Recycle Pots and Pans recently received an old Singer sewing machine and we recycled it to the Socially Responsible Sweatshop who takes them to Kenya to empower women in outlying villages. Here is more about this wonderful organization. Thank you Bridgette, for telling their story.
The Socially Responsible Sweatshop (SRS) is a non-profit charitable organization that repurposes landfill-destined textiles into useful, beautiful items. Proceeds from their sales provide funds for food-insecure communities and social justice projects. The volunteers of SRS strive to be helpful while demonstrating responsible stewardship of the Earth and the protection of its environment. I was lucky enough to meet with Mary Ann Kasper and Lonnie Hawks at the Haymaker Farmer’s Market in downtown Kent, Ohio, and learn more about their nonprofit.
The Socially Responsible Sweatshop’s mission is to extend its financial resources to other causes that are seen as fit and feasible. They work to sustain the Earth and the hungry.
Socially Responsible Sweatshop works with Bonyo’s Kenya Mission and Kent State University School of Nursing to help people in Western Kenya. The women of SRS gifted a refurbished 1920s Singer sewing machine to the women of Kenya.
Prior to its donation, the sewing machine had quite the journey: It is said that this 1920s Singer was the shop’s first sewing machine.
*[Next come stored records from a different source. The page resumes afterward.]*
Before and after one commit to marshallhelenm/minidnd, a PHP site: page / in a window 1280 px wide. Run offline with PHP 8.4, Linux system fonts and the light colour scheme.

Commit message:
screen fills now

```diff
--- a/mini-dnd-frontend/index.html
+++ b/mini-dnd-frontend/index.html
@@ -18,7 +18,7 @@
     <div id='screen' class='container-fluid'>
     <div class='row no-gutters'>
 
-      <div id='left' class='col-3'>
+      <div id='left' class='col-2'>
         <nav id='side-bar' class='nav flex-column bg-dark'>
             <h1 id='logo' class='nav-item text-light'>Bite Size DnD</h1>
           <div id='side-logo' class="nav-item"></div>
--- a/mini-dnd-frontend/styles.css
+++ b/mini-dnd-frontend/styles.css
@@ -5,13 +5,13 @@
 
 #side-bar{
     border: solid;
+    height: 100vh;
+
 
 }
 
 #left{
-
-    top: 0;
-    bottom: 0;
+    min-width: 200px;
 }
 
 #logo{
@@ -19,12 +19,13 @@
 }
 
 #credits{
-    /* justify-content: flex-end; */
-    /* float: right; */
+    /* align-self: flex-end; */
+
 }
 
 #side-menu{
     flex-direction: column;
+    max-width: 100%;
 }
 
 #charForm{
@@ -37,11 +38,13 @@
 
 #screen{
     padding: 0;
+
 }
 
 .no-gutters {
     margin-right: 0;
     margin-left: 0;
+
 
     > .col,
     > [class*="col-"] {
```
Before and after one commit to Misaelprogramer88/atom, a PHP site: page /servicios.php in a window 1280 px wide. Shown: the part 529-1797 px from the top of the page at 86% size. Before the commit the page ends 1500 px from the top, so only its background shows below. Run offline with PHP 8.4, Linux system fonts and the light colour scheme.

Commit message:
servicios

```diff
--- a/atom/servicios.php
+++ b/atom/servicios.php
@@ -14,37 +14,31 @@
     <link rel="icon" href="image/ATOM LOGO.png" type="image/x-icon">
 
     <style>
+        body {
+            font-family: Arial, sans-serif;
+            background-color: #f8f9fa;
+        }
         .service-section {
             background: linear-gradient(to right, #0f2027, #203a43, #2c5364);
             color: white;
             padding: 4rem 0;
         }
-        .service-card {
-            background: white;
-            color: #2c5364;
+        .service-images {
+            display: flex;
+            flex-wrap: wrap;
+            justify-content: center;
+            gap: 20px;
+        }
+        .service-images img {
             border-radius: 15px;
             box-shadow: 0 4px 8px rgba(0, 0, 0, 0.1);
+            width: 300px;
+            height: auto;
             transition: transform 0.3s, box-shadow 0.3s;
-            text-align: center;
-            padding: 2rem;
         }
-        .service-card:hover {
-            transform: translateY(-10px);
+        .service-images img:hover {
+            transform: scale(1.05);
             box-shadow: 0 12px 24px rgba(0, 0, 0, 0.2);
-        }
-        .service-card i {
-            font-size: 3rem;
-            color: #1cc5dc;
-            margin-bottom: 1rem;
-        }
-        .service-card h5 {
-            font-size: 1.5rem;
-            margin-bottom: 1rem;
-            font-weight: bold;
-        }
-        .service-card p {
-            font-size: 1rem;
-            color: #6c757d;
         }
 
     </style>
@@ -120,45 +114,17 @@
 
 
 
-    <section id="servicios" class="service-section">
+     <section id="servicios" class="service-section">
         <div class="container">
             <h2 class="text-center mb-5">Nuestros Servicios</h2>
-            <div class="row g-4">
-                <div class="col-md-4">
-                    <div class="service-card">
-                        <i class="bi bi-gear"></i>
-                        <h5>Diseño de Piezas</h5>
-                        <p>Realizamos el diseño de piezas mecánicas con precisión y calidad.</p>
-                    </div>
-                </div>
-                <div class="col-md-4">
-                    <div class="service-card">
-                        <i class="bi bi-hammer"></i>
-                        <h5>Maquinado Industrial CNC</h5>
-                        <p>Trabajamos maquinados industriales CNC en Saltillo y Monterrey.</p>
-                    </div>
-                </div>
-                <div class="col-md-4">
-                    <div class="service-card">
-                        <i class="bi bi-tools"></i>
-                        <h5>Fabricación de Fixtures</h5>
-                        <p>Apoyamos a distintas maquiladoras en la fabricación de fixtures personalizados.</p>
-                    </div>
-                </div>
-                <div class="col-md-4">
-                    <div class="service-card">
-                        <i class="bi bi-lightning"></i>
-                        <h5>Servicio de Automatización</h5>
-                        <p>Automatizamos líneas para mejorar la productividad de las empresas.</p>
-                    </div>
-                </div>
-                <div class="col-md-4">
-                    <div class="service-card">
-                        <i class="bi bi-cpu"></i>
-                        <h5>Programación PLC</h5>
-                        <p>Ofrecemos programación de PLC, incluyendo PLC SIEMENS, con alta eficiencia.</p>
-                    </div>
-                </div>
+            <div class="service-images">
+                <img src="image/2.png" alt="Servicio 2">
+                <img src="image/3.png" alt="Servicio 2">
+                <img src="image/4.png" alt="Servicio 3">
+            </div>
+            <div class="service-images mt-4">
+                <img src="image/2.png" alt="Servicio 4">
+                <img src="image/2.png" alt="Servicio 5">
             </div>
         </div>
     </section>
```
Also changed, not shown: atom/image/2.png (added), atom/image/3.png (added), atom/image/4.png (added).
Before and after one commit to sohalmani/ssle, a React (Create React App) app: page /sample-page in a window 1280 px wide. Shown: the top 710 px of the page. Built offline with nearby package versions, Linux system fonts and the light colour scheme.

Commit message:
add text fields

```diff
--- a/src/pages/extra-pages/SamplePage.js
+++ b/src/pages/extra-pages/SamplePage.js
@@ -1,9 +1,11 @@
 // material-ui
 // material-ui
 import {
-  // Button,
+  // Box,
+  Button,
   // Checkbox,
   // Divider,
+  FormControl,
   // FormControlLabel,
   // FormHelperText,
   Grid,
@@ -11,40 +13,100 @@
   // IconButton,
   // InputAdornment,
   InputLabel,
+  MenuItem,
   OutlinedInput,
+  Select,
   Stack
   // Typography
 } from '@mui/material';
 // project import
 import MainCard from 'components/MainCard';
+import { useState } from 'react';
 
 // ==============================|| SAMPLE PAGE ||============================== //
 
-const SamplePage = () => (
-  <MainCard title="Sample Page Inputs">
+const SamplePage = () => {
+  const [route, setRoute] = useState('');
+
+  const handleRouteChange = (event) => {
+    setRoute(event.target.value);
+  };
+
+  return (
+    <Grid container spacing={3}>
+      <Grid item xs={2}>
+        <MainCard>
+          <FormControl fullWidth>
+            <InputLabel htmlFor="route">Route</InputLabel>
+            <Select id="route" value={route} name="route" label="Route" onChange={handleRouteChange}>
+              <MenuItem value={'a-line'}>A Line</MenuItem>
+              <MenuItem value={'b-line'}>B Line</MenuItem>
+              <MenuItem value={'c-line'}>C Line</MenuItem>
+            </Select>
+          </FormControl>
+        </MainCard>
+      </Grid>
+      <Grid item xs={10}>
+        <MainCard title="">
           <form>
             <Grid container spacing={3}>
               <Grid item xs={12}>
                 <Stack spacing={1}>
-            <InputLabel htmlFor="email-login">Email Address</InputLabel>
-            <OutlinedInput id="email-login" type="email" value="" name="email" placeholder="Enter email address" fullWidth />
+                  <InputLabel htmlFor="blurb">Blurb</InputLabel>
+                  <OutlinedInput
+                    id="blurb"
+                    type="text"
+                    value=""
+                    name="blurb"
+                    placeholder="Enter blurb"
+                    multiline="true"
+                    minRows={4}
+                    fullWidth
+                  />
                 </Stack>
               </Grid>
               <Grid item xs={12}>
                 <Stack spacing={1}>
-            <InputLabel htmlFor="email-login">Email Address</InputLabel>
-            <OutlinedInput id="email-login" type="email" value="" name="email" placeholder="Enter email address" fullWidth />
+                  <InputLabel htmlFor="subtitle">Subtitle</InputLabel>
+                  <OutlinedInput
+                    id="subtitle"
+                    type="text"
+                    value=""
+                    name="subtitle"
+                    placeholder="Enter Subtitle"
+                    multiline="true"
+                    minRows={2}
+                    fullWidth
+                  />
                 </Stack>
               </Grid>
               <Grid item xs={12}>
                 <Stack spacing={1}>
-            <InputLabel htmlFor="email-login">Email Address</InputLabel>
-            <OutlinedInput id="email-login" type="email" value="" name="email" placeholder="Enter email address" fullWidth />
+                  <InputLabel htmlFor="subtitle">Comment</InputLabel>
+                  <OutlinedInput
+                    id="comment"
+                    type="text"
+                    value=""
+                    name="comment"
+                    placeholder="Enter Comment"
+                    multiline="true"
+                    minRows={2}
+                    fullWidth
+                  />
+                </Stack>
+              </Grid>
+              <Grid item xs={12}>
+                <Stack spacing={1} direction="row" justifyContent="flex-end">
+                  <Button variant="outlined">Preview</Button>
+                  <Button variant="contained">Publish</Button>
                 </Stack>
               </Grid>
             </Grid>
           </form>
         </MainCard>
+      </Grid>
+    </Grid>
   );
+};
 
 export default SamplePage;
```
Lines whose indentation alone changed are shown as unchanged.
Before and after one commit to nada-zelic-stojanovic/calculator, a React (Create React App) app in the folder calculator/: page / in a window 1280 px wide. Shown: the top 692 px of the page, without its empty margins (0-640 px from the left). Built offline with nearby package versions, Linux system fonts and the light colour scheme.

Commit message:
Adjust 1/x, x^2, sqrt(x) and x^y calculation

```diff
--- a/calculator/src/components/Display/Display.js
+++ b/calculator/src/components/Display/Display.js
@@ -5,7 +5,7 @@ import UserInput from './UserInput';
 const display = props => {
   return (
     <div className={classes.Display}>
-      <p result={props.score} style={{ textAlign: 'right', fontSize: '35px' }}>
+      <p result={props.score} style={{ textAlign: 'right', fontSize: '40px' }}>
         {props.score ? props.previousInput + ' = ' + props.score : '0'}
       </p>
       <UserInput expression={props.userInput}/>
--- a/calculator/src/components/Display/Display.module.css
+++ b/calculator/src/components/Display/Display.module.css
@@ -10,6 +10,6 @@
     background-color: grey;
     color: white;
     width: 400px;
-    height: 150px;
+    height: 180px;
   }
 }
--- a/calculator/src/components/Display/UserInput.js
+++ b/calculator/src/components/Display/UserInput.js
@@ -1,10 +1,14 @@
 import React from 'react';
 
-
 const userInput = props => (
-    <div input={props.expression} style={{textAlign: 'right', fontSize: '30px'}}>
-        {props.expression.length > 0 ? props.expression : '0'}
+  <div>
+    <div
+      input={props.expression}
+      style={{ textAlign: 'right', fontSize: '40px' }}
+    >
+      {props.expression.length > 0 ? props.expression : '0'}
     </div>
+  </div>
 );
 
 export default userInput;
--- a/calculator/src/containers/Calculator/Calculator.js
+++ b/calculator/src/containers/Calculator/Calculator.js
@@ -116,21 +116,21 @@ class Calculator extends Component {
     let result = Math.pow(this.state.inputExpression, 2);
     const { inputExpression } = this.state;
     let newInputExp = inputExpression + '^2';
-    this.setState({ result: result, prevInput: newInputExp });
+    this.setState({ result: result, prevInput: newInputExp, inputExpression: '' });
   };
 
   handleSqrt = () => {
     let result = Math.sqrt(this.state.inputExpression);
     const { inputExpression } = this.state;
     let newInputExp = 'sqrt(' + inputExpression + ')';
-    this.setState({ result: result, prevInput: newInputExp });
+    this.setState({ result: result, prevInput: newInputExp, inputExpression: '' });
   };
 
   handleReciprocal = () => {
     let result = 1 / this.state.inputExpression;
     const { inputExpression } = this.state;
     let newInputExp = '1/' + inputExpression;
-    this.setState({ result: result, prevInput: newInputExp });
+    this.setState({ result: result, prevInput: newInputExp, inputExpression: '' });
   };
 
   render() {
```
Kasper wanted to help those in need get more fresh food, so she went to a thrift store and bought the old Singer machine. Kasper started by making yoga mats, but once she started gathering a team, the opportunities were endless. Revenue from the items made was used to purchase and provide food.
The Socially Responsible Sweatshop was inspired to help set up a “sister sweatshop” at the Mama Pilista Bonyo Memorial Health Center, which is an ongoing project. They repurpose all the items they receive, which keeps fabric, sewing machines, and other reusable items out of landfills, saves money, and protects the environment.
An abundance of used towels and bedsheets were used for upcycling needs for the Kenyan women. It is said that “having the means to make their own reusable menstrual pads out of affordable and accessible materials will give the young women in the villages around the clinic a better chance to be self-reliant, remain in school, and break the circle of poverty caused by lack of education.”
The group’s efforts to produce work sustainably, while also working towards funding food insecurity programs and raising awareness of social justice issues, make the organization important and unique. They have a large impact locally and it is inspiring to see them impacting other communities as well. The success of their work has led the organization to focus its efforts on organizations in other countries, just as they are in Kenya.
I am grateful I was able to talk to Mary Ann and Lonnie about their non-profit, Socially Responsible Sweatshop. My Photojournalism class project turned out to be more memorable than I ever imagined it would. I took a picture of them from afar, and approached them afterward, asking them, “Could you tell me more about your non-profit?” Listening to them, hearing what they do, and learning all about their organization inspires me to be a better person for myself and for others.
What are some ways you are able to help out in your community? Sometimes you might have to take a deeper look, but you might find something that just might change your outlook.
Managing the Monthlies, Kenya-style